A Parent’s Guide to Age-Appropriate Conversations on Substance Use (An Introduction)
“Five surprising household items kids use to get high!” “Drugs found in local elementary school!” Sometimes it seems as if every day brings a new headline about children’s substance use. Naturally, as a parent, you wonder what you can say or do to keep your kid(s) safe, healthy, and legal.
Touching base with your children on serious issues like substance use, abuse, and addiction may seem daunting. However, there are clear steps you can take to prepare yourself for these discussions, and those tips are probably not what come to mind when you think of “the talk.”
In fact, there are many engaging, reliable, and comfortable ways for you to have a meaningful conversation with children about drugs and alcohol. Picking age-appropriate content and delivery can help children to retain more of the information. As an added bonus, doing “the talk” the right way could establish you, the parent, as your child’s most trusted resource on the subject as they get older.
In this series of articles, we will go over risk factors for childhood substance use and some age-specific advice on how to talk to children about substances at different points in their lives. To start, there are some tried and true techniques that can help you have the talk no matter your child’s age!
1. Seek out reliable knowledge about the substance-related challenges currently impacting young people in your area. If you approach your child with dated or inaccurate information, you could be losing face in your child’s eyes. Whether you present unreliable information mistakenly or as part of a scare tactic, if you are caught, the effect is the same. Your child will go somewhere else for information in the future… and you might not like their source.

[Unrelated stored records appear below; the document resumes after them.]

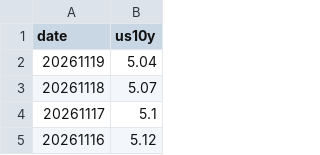
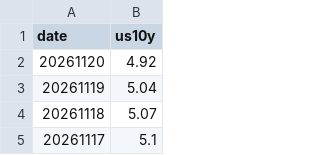
Before and after one commit to jameszzzqaq/earl-etf-dashboard, a CSV file: cache/us10y_2026.csv, drawn as a sheet; only a part is shown; the shorter side is filled out with more unchanged rows; the diff names each change by its address in the sheet, - before the commit and + after, or states it on an @@ line.

```diff
--- a/cache/us10y_2026.csv
+++ b/cache/us10y_2026.csv
+row 2: 20261120 | 4.92
```
Also changed, not shown: cache/rates.csv, 7 other files.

Luckily you have resources like the National Institute on Drug Abuse (NIDA) to catch you up on annual substance trends in youth populations and general substance alerts by region, all backed by thorough research.
2. Don’t lie. You absolutely have the right to determine the content you feel your child is prepared to handle. You and your child are the best judges of what information is needed in the moment. On the other hand, by outright misleading your child, you are undermining your future credibility as well as your child’s ability to make good choices about their health on their own.
Do some thinking about how much is right to reveal at this stage before it comes up, and be ready and responsive if your child ultimately takes the talk down a different path.
3. Look for teachable moments. The U.S. Department of Education Safe & Drug-Free Schools Program recommends that parents take advantage of natural “teachable moments” when encouraging children to stay substance-free. Situations involving substance use in media, your community, and social and family circles are all fair game. With very young children, even conversations about respecting people’s bodies, eating healthy foods, and avoiding household poisons could set the stage for talks specific to substance use down the line.
These real life lessons are much more common and valuable to children than you know—and probably a lot more comfortable for you both to talk about!
4. Conversations go both ways. Plan what you want to say, but be flexible if things take a different turn. Do not forget that having the talk at all is ultimately about your child and his or her needs, not yours.
Let them ask questions throughout “the talk” so it will not feel so much like a “talking to.” Even better, ask them questions. You might even casually ask your child what they would say or do in a certain situation. This could give them an opportunity to think ahead and practice their real-life responses. You will also learn much more about your child by asking them what they think than you would by just telling them what you think, alerting you to potential risk factors along the way.
If you still feel at a loss for where to start, keep checking in! These guidelines are only the basics, and there are so many actions a concerned parent can take to prevent childhood substance use.